In addition to the European based players, domestic players such as Guillermo Ochoa, Jonny Magallón, Gerardo Torrado, Óscar Rojas, Fernando Arce, Antonio “Zinha” Naelson, Jared Borgetti, Israel Castro will also be seen as the strongest and most likely contenders for a spot on the squad.

Andres Guardado compilation

A new approach to competition:

It may not seem like much at first, but Sven’s approach seems to be that of controlling and focusing the present while also keeping notes and tabs regarding the future. He says that one must think in grander terms, that one should take advantage of the situation and look ahead. Rather than waiting to see if Mexico qualifies before taking any action, one must get the upper hand and think in terms as if Mexico were already qualified. With this mind, he has sent Guillermo Cantu and Fernando Cerrilla to South Africa in order to scout locations for the Mexican squad. Locations in terms of hotels, training facilities, and practice fields.

The Future of Chucho Ramirez:

It is being reported that Chucho Ramirez has rejected an offer to be a member of Eriksson’s coaching staff, citing instead, that he believes his role as manager of the youth squads to be his calling at the present time. His main objective will be the formation and preparation, specifically, of the under-17 squad as it prepares for the 2011 under-17 World Cup and the under-20 squad as it start making its way toward the 2009 under-20 World Cup.

For now, Chucho has flown to Spain in order to join the Mexico under-15 national squad as it competes at the “Santa Orosia 2008” football tournament.

The following two groups make up the competition at the tournament:

Group A: Jacetano CF, Laredo de Cantabria; Adepo Palomeras de Madrid, SD Gernika, La Floresta de Tarragona

Group B: Mexico under-15 National Squad, Girona FC, Romo FC, La Salle Mallorca, CD Valdefierros

Today was the first day of tournament action and the Mexican squad found much to celebrate as it gained two victories:

Mexico 3 – 0 Girona de Cataluña

Mexico 11 – 0 C.D. Valdefierro

The squad will play two additional matches tomorrow, the 28 of June:

08:45 Mexico vs. Romo F.C.

17:15 Mexico vs. 2nd Place from Group B

While it had been reported earlier that a club team in Saudi Arabia had expressed interest in Chucho Ramirez, it doesn’t look likely that he’ll be heading out any time soon. He’s a trusted and beloved coach by the youth squads, and what better way to secure his job as the future senior manager? He’s bound to come back sometime. (Thankfully his time isn’t now).
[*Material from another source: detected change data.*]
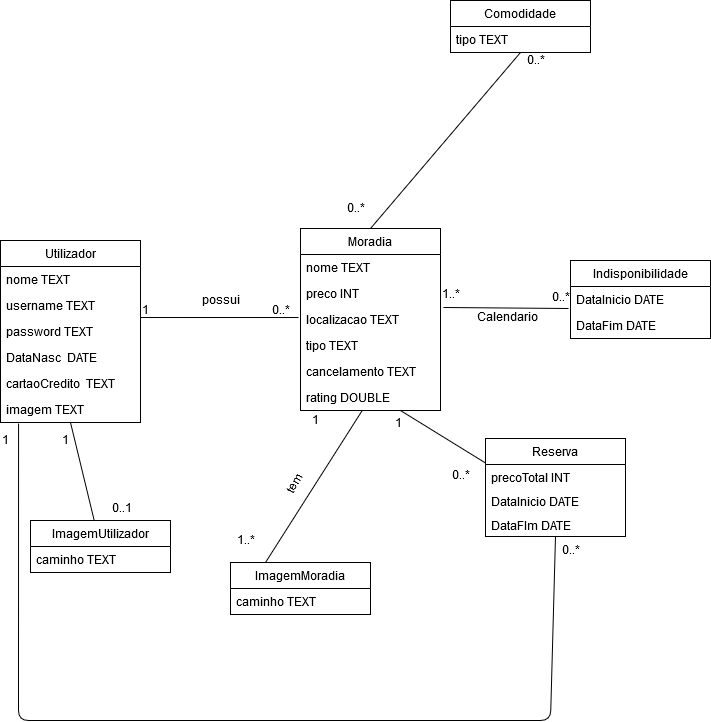
Earlier version of the draw.io export uml.png (adrianacscg/FEUP-LTW). Source tidied: cells renumbered, new cells last; positions are measured from the earlier drawing's top-left corner, leaving out a move shared by most shapes. The source it was exported from:
```xml
<mxGraphModel>
  <root>
    <mxCell id="0" />
    <mxCell id="1" parent="0" />
    <mxCell id="2" value="Utilizador" style="swimlane;fontStyle=0;horizontal=1;startSize=26;fillColor=none;" parent="1" vertex="1">
      <mxGeometry y="240" width="140" height="182" as="geometry" />
    </mxCell>
    <mxCell id="3" value="nome TEXT" style="text;strokeColor=none;fillColor=none;align=left;verticalAlign=top;spacingLeft=4;spacingRight=4;overflow=hidden;" parent="2" vertex="1">
      <mxGeometry y="26" width="140" height="26" as="geometry" />
    </mxCell>
    <mxCell id="4" value="username TEXT" style="text;strokeColor=none;fillColor=none;align=left;verticalAlign=top;spacingLeft=4;spacingRight=4;overflow=hidden;" parent="2" vertex="1">
      <mxGeometry y="52" width="140" height="26" as="geometry" />
    </mxCell>
    <mxCell id="5" value="password TEXT" style="text;strokeColor=none;fillColor=none;align=left;verticalAlign=top;spacingLeft=4;spacingRight=4;overflow=hidden;points=[[0,0.5],[1,0.5]];portConstraint=eastwest;" parent="2" vertex="1">
      <mxGeometry y="78" width="140" height="26" as="geometry" />
    </mxCell>
    <mxCell id="6" value="DataNasc  DATE" style="text;strokeColor=none;fillColor=none;align=left;verticalAlign=top;spacingLeft=4;spacingRight=4;overflow=hidden;" parent="2" vertex="1">
      <mxGeometry y="104" width="140" height="26" as="geometry" />
    </mxCell>
    <mxCell id="7" value="cartaoCredito  TEXT" style="text;strokeColor=none;fillColor=none;align=left;verticalAlign=top;spacingLeft=4;spacingRight=4;overflow=hidden;" parent="2" vertex="1">
      <mxGeometry y="130" width="140" height="26" as="geometry" />
    </mxCell>
    <mxCell id="8" value="imagem TEXT" style="text;strokeColor=none;fillColor=none;align=left;verticalAlign=top;spacingLeft=4;spacingRight=4;overflow=hidden;points=[[0,0.5],[1,0.5]];portConstraint=eastwest;" parent="2" vertex="1">
      <mxGeometry y="156" width="140" height="26" as="geometry" />
    </mxCell>
    <mxCell id="9" value="Moradia" style="swimlane;fontStyle=0;horizontal=1;startSize=26;fillColor=none;" parent="1" vertex="1">
      <mxGeometry x="300" y="228" width="140" height="182" as="geometry" />
    </mxCell>
    <mxCell id="10" value="nome TEXT" style="text;strokeColor=none;fillColor=none;align=left;verticalAlign=top;spacingLeft=4;spacingRight=4;overflow=hidden;points=[[0,0.5],[1,0.5]];portConstraint=eastwest;" parent="9" vertex="1">
      <mxGeometry y="26" width="140" height="26" as="geometry" />
    </mxCell>
    <mxCell id="11" value="preco INT" style="text;strokeColor=none;fillColor=none;align=left;verticalAlign=top;spacingLeft=4;spacingRight=4;overflow=hidden;" parent="9" vertex="1">
      <mxGeometry y="52" width="140" height="26" as="geometry" />
    </mxCell>
    <mxCell id="12" value="localizacao TEXT" style="text;strokeColor=none;fillColor=none;align=left;verticalAlign=top;spacingLeft=4;spacingRight=4;overflow=hidden;points=[[0,0.5],[1,0.5]];portConstraint=eastwest;" parent="9" vertex="1">
      <mxGeometry y="78" width="140" height="26" as="geometry" />
    </mxCell>
    <mxCell id="13" value="tipo TEXT" style="text;strokeColor=none;fillColor=none;align=left;verticalAlign=top;spacingLeft=4;spacingRight=4;overflow=hidden;" parent="9" vertex="1">
      <mxGeometry y="104" width="140" height="26" as="geometry" />
    </mxCell>
    <mxCell id="14" value="cancelamento TEXT" style="text;strokeColor=none;fillColor=none;align=left;verticalAlign=top;spacingLeft=4;spacingRight=4;overflow=hidden;" parent="9" vertex="1">
      <mxGeometry y="130" width="140" height="26" as="geometry" />
    </mxCell>
    <mxCell id="15" value="rating DOUBLE" style="text;strokeColor=none;fillColor=none;align=left;verticalAlign=top;spacingLeft=4;spacingRight=4;overflow=hidden;points=[[0,0.5],[1,0.5]];portConstraint=eastwest;" parent="9" vertex="1">
      <mxGeometry y="156" width="140" height="26" as="geometry" />
    </mxCell>
    <mxCell id="16" value="ImagemUtilizador" style="swimlane;fontStyle=0;horizontal=1;startSize=26;fillColor=none;" parent="1" vertex="1">
      <mxGeometry x="30" y="520" width="140" height="52" as="geometry" />
    </mxCell>
    <mxCell id="17" value="caminho TEXT" style="text;strokeColor=none;fillColor=none;align=left;verticalAlign=top;spacingLeft=4;spacingRight=4;overflow=hidden;" parent="16" vertex="1">
      <mxGeometry y="26" width="140" height="26" as="geometry" />
    </mxCell>
    <mxCell id="18" value="1..*" style="text;html=1;align=left;verticalAlign=top;spacingTop=-4;" parent="1" vertex="1">
      <mxGeometry x="235" y="532" width="30" height="20" as="geometry" />
    </mxCell>
    <mxCell id="19" value="1" style="text;html=1;align=left;verticalAlign=top;spacingTop=-4;" parent="1" vertex="1">
      <mxGeometry x="310" y="412" width="20" height="20" as="geometry" />
    </mxCell>
    <mxCell id="20" style="endArrow=none;html=1;exitX=1;exitY=-0.038;exitDx=0;exitDy=0;exitPerimeter=0;entryX=0.935;entryY=0.751;entryDx=0;entryDy=0;entryPerimeter=0;" parent="1" edge="1" source="5" target="22">
      <mxGeometry relative="1" as="geometry" />
    </mxCell>
    <mxCell id="21" value="possui" style="text;html=1;align=left;verticalAlign=top;spacingTop=-4;" parent="1" vertex="1">
      <mxGeometry x="200" y="292" width="50" height="20" as="geometry" />
    </mxCell>
    <mxCell id="22" value="0..*" style="text;html=1;points=[];align=left;verticalAlign=top;spacingTop=-4;" parent="1" vertex="1">
      <mxGeometry x="270" y="302" width="30" height="20" as="geometry" />
    </mxCell>
    <mxCell id="23" value="1" style="text;html=1;align=left;verticalAlign=top;spacingTop=-4;" parent="1" vertex="1">
      <mxGeometry x="140" y="302" width="20" height="20" as="geometry" />
    </mxCell>
    <mxCell id="24" value="tem" style="text;html=1;align=left;verticalAlign=top;spacingTop=-4;rotation=-60;" parent="1" vertex="1">
      <mxGeometry x="280" y="467" width="40" height="20" as="geometry" />
    </mxCell>
    <mxCell id="25" style="endArrow=none;html=1;" parent="1" edge="1" source="16">
      <mxGeometry relative="1" as="geometry">
        <mxPoint x="70" y="422" as="targetPoint" />
      </mxGeometry>
    </mxCell>
    <mxCell id="26" value="1" style="text;html=1;align=left;verticalAlign=top;spacingTop=-4;" parent="1" vertex="1">
      <mxGeometry x="60" y="432" width="20" height="20" as="geometry" />
    </mxCell>
    <mxCell id="27" value="0..1" style="text;html=1;align=left;verticalAlign=top;spacingTop=-4;" parent="1" vertex="1">
      <mxGeometry x="110" y="500" width="40" height="20" as="geometry" />
    </mxCell>
    <mxCell id="28" value="Indisponibilidade" style="swimlane;fontStyle=0;horizontal=1;startSize=26;fillColor=none;" parent="1" vertex="1">
      <mxGeometry x="570" y="260" width="140" height="78" as="geometry" />
    </mxCell>
    <mxCell id="29" value="DataInicio DATE" style="text;strokeColor=none;fillColor=none;align=left;verticalAlign=top;spacingLeft=4;spacingRight=4;overflow=hidden;points=[[0,0.5],[1,0.5]];portConstraint=eastwest;" parent="28" vertex="1">
      <mxGeometry y="26" width="140" height="26" as="geometry" />
    </mxCell>
    <mxCell id="30" value="DataFim DATE" style="text;strokeColor=none;fillColor=none;align=left;verticalAlign=top;spacingLeft=4;spacingRight=4;overflow=hidden;" parent="28" vertex="1">
      <mxGeometry y="52" width="140" height="26" as="geometry" />
    </mxCell>
    <mxCell id="31" style="endArrow=none;html=1;entryX=0;entryY=0.25;entryDx=0;entryDy=0;exitX=0.714;exitY=1;exitDx=0;exitDy=0;exitPerimeter=0;" parent="1" edge="1" source="15" target="35">
      <mxGeometry relative="1" as="geometry" />
    </mxCell>
    <mxCell id="32" value="0..*" style="text;html=1;align=left;verticalAlign=top;spacingTop=-4;" parent="1" vertex="1">
      <mxGeometry x="550" y="289" width="30" height="20" as="geometry" />
    </mxCell>
    <mxCell id="33" value="1..*" style="text;html=1;align=left;verticalAlign=top;spacingTop=-4;" parent="1" vertex="1">
      <mxGeometry x="440" y="286" width="30" height="20" as="geometry" />
    </mxCell>
    <mxCell id="34" value="Calendario" style="text;html=1;align=left;verticalAlign=top;spacingTop=-4;rotation=0;" parent="1" vertex="1">
      <mxGeometry x="475" y="309" width="80" height="20" as="geometry" />
    </mxCell>
    <mxCell id="35" value="Reserva" style="swimlane;fontStyle=0;horizontal=1;startSize=26;fillColor=none;" parent="1" vertex="1">
      <mxGeometry x="485" y="438" width="140" height="98" as="geometry" />
    </mxCell>
    <mxCell id="36" value="precoTotal INT" style="text;strokeColor=none;fillColor=none;align=left;verticalAlign=top;spacingLeft=4;spacingRight=4;overflow=hidden;" parent="35" vertex="1">
      <mxGeometry y="26" width="140" height="24" as="geometry" />
    </mxCell>
    <mxCell id="37" value="DataInicio DATE" style="text;strokeColor=none;fillColor=none;align=left;verticalAlign=top;spacingLeft=4;spacingRight=4;overflow=hidden;" parent="35" vertex="1">
      <mxGeometry y="50" width="140" height="24" as="geometry" />
    </mxCell>
    <mxCell id="38" value="DataFIm DATE" style="text;strokeColor=none;fillColor=none;align=left;verticalAlign=top;spacingLeft=4;spacingRight=4;overflow=hidden;" parent="35" vertex="1">
      <mxGeometry y="74" width="140" height="24" as="geometry" />
    </mxCell>
    <mxCell id="39" style="endArrow=none;html=1;exitX=-0.014;exitY=0.846;exitDx=0;exitDy=0;exitPerimeter=0;entryX=1.021;entryY=0.038;entryDx=0;entryDy=0;entryPerimeter=0;" parent="1" edge="1" source="29" target="12">
      <mxGeometry relative="1" as="geometry" />
    </mxCell>
    <mxCell id="40" style="endArrow=none;html=1;entryX=0.129;entryY=1.038;entryDx=0;entryDy=0;entryPerimeter=0;exitX=0.5;exitY=1;exitDx=0;exitDy=0;" parent="1" edge="1" source="35" target="8">
      <mxGeometry relative="1" as="geometry">
        <Array as="points">
          <mxPoint x="550" y="720" />
          <mxPoint x="18" y="720" />
        </Array>
      </mxGeometry>
    </mxCell>
    <mxCell id="41" value="Comodidade" style="swimlane;fontStyle=0;horizontal=1;startSize=26;fillColor=none;" parent="1" vertex="1">
      <mxGeometry x="450" width="140" height="52" as="geometry" />
    </mxCell>
    <mxCell id="42" value="tipo TEXT" style="text;strokeColor=none;fillColor=none;align=left;verticalAlign=top;spacingLeft=4;spacingRight=4;overflow=hidden;" parent="41" vertex="1">
      <mxGeometry y="26" width="140" height="26" as="geometry" />
    </mxCell>
    <mxCell id="43" style="endArrow=none;html=1;entryX=0.5;entryY=1;entryDx=0;entryDy=0;exitX=0.5;exitY=0;exitDx=0;exitDy=0;" parent="1" edge="1" source="9" target="41">
      <mxGeometry relative="1" as="geometry" />
    </mxCell>
    <mxCell id="44" value="0..*" style="text;html=1;align=left;verticalAlign=top;spacingTop=-4;" parent="1" vertex="1">
      <mxGeometry x="525" y="52" width="30" height="20" as="geometry" />
    </mxCell>
    <mxCell id="45" value="0..*" style="text;html=1;align=left;verticalAlign=top;spacingTop=-4;" parent="1" vertex="1">
      <mxGeometry x="345" y="200" width="30" height="20" as="geometry" />
    </mxCell>
    <mxCell id="46" value="0..*" style="text;html=1;align=left;verticalAlign=top;spacingTop=-4;" parent="1" vertex="1">
      <mxGeometry x="450" y="467" width="30" height="20" as="geometry" />
    </mxCell>
    <mxCell id="47" value="&lt;div&gt;1&lt;/div&gt;&lt;div&gt;&lt;br&gt;&lt;/div&gt;" style="text;html=1;align=left;verticalAlign=top;spacingTop=-4;" parent="1" vertex="1">
      <mxGeometry x="393" y="415" width="20" height="30" as="geometry" />
    </mxCell>
    <mxCell id="48" value="0..*" style="text;html=1;align=left;verticalAlign=top;spacingTop=-4;" parent="1" vertex="1">
      <mxGeometry x="560" y="542" width="30" height="20" as="geometry" />
    </mxCell>
    <mxCell id="49" value="1" style="text;html=1;align=left;verticalAlign=top;spacingTop=-4;" parent="1" vertex="1">
      <mxGeometry y="432" width="20" height="20" as="geometry" />
    </mxCell>
    <mxCell id="50" value="ImagemMoradia" style="swimlane;fontStyle=0;horizontal=1;startSize=26;fillColor=none;" parent="1" vertex="1">
      <mxGeometry x="230" y="562" width="140" height="52" as="geometry" />
    </mxCell>
    <mxCell id="51" value="caminho TEXT" style="text;strokeColor=none;fillColor=none;align=left;verticalAlign=top;spacingLeft=4;spacingRight=4;overflow=hidden;" parent="50" vertex="1">
      <mxGeometry y="26" width="140" height="26" as="geometry" />
    </mxCell>
    <mxCell id="52" style="endArrow=none;html=1;exitX=0.25;exitY=0;exitDx=0;exitDy=0;" parent="1" edge="1" source="50" target="15">
      <mxGeometry relative="1" as="geometry" />
    </mxCell>
  </root>
</mxGraphModel>
```
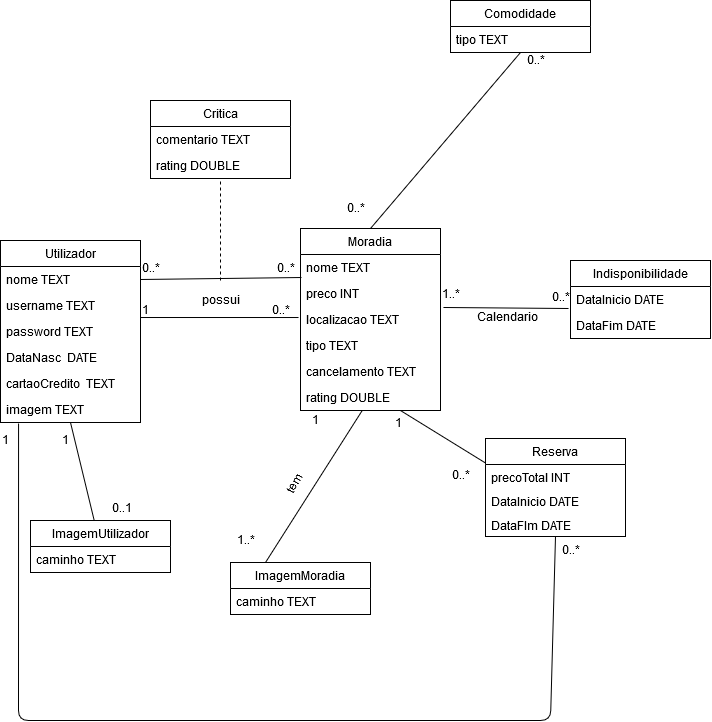
The same diagram one commit later.

What changed in the source:
```diff
@@ -162,5 +162,30 @@
     <mxCell id="52" style="endArrow=none;html=1;exitX=0.25;exitY=0;exitDx=0;exitDy=0;" parent="1" edge="1" source="50" target="15">
       <mxGeometry relative="1" as="geometry" />
     </mxCell>
+    <mxCell id="53" style="endArrow=none;html=1;entryX=0.007;entryY=0.885;entryDx=0;entryDy=0;entryPerimeter=0;" parent="1" edge="1" target="10">
+      <mxGeometry relative="1" as="geometry">
+        <mxPoint x="140" y="279" as="sourcePoint" />
+      </mxGeometry>
+    </mxCell>
+    <mxCell id="54" style="endArrow=none;dashed=1;html=1;" parent="1" edge="1" target="55">
+      <mxGeometry relative="1" as="geometry">
+        <mxPoint x="220" y="280" as="sourcePoint" />
+      </mxGeometry>
+    </mxCell>
+    <mxCell id="55" value="Critica" style="swimlane;fontStyle=0;horizontal=1;startSize=26;fillColor=none;" parent="1" vertex="1">
+      <mxGeometry x="150" y="100" width="140" height="78" as="geometry" />
+    </mxCell>
+    <mxCell id="56" value="comentario TEXT" style="text;strokeColor=none;fillColor=none;align=left;verticalAlign=top;spacingLeft=4;spacingRight=4;overflow=hidden;" parent="55" vertex="1">
+      <mxGeometry y="26" width="140" height="26" as="geometry" />
+    </mxCell>
+    <mxCell id="57" value="rating DOUBLE" style="text;strokeColor=none;fillColor=none;align=left;verticalAlign=top;spacingLeft=4;spacingRight=4;overflow=hidden;" parent="55" vertex="1">
+      <mxGeometry y="52" width="140" height="26" as="geometry" />
+    </mxCell>
+    <mxCell id="58" value="0..*" style="text;html=1;align=left;verticalAlign=top;spacingTop=-4;" parent="1" vertex="1">
+      <mxGeometry x="275" y="260" width="30" height="20" as="geometry" />
+    </mxCell>
+    <mxCell id="59" value="0..*" style="text;html=1;align=left;verticalAlign=top;spacingTop=-4;" parent="1" vertex="1">
+      <mxGeometry x="140" y="260" width="30" height="20" as="geometry" />
+    </mxCell>
   </root>
 </mxGraphModel>
```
And what’s left to say about Hugo?

Well there’s plenty to say about Hugo, but why bother rehashing the troubled past?

While evidently he wasn’t the greatest tactician or strategist, at least we can say that he was able to select players when their time was right. His biggest achievements include bringing Nery Castillo to the Mexican squad, incorporating Israel Castro (arguably the better right-back defender), giving Aaron Galindo another opportunity, and finally, giving Fernando Arce the shot he deserved.

For this, we can thank Hugo.

Nery Castillo – Mexico vs. Brazil – Copa America 2007 – Arabic Lesson of the Day